"I'd rather put one in the hole than on the board," Rogers said.

In some games, going over 21 points sends a team back to 11. But resetting just adds time to the games, and time is limited on league night, Rogers said.

It's all in good fun.

For the most part, anyhow.

Most games are coupled with some laughter, some groans and very little smack talk.

When it comes to winning, it's not about being good.

"I don't know how much talent is involved. It's more muscle memory," Rogers said.

Most players stand firmly with their inside foot next to the edge of the board, careful to not cross an imaginary line. The outside leg gives a soft kick as the bag in hand releases with a flick of the wrist. Most bags gently spin as the fly toward the board.

In. In. In. In. The players' bags land in the hole, matching point for point, canceling out potential points.

That's where strategy comes in.

"You can play defensively," Rogers said. "But it's hard to do."

One side of a cornhole bag is rough, made to stick where it lands. The other is slick, made to slide. Players can stack bags in front of the hole, or throw to push bags already on the board in.

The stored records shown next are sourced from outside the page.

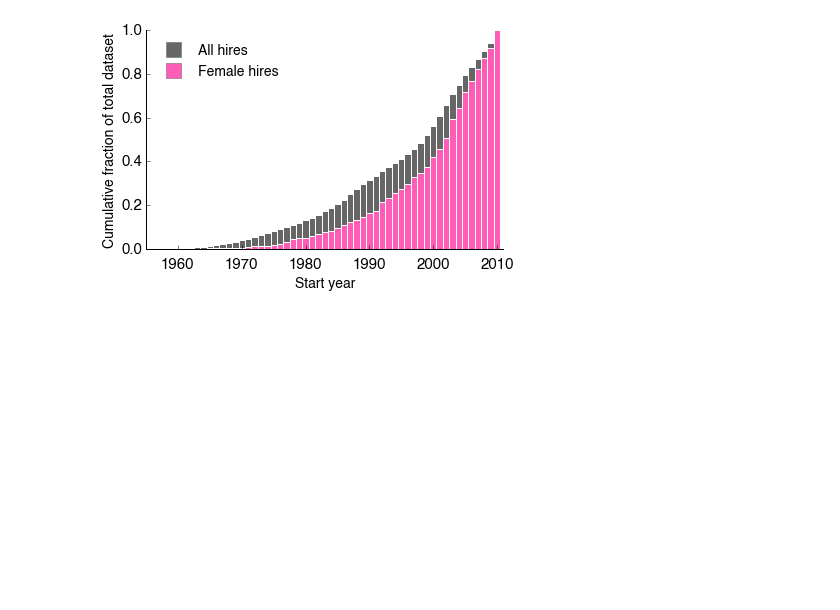
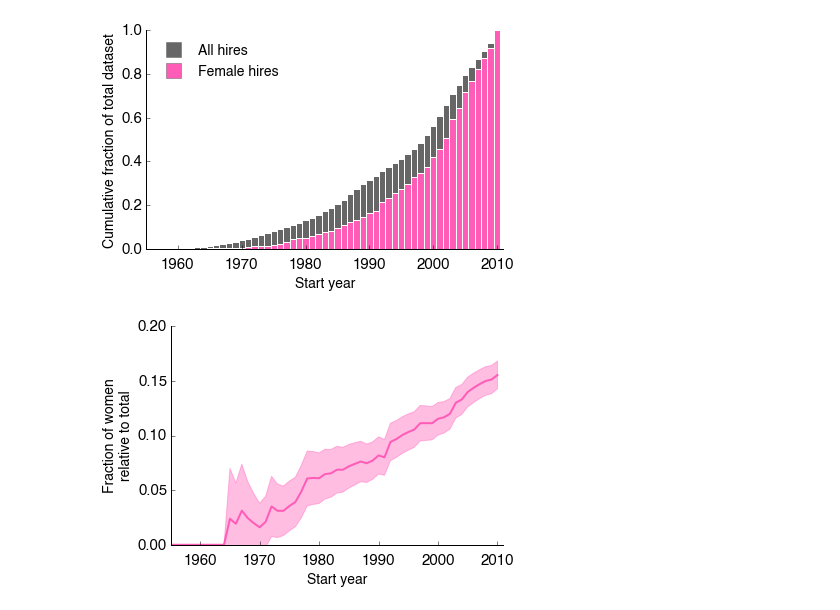
Before and after one commit to samfway/faculty_hiring, a Jupyter notebook: notebooks/Examples_Loading_and_Playing.ipynb, the cells around one changed output. Saved outputs shown, nothing was run; the diff lists cells and outputs as text; code cells hidden in the pictures; blank space fills up the shorter version.

```diff
--- a/notebooks/Examples_Loading_and_Playing.ipynb
+++ b/notebooks/Examples_Loading_and_Playing.ipynb
@@ -164,3 +164,39 @@ plt.legend((fake_line_all,fake_line_f),('All hires','Female hires'), numpoints=1
 plt.show()
 # %% [output]
 [figure]
+# %%
+fig, ax = plt.subplots(1, 1, figsize=(6,4))
+
+def mean_confidence(positives, total, confidence=0.95, iters=1000, z=1.96):
+    upper = np.zeros_like(total, dtype=float)
+    lower = np.zeros_like(upper)
+    avg = np.zeros_like(lower)
+
+    for i in xrange(len(positives)):
+        pos = positives[i]
+        tot = float(total[i])
+        if tot == 0:
+            continue
+        p = pos / tot
+        avg[i] = p
+        pm = z*np.sqrt((1./tot)*p*(1-p))
+        upper[i] = p + pm
+        lower[i] = np.max(p - pm, 0.)
+
+    return avg, upper, lower
+
+
+avg, upper, lower = mean_confidence(cumulative_women, cumulative_all)
+ax.fill_between(bins[:-1], lower, upper, color=FEMALE_COLOR, alpha=0.4)
+ax.plot(bins[:-1], avg, color=FEMALE_COLOR, linewidth=LINE_WIDTH)
+ax.set_ylim(0, .2)
+ax.set_xlim(1955, 2011)
+
+ax.set_xlabel('Start year', fontsize=LABEL_SIZE)
+ax.set_ylabel('Fraction of women\nrelative to total', fontsize=LABEL_SIZE)
+ax.tick_params(axis='both', which='major', labelsize=TICK_SIZE)
+hide_right_top_axis(ax)
+
+plt.show()
+# %% [output]
+[figure, added]
```
Also changed, not shown: 6 other files.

Or they can try to avoid any barrier bags and aim straight for the hole — "airmail," it's called.

The league plays year-round. It recently moved league nights to the Yelduz Shrine Center. It started at the Eagles Club, which is now closed.

Games are played outside during the summer, at various sponsors. Their logos can be found on the boards.

The popularity of cornhole is crazy, Rogers said.

"It wouldn't be too far off to say that it'd be in the Olympics one day," he said.

The sport is already on ESPN on occasion.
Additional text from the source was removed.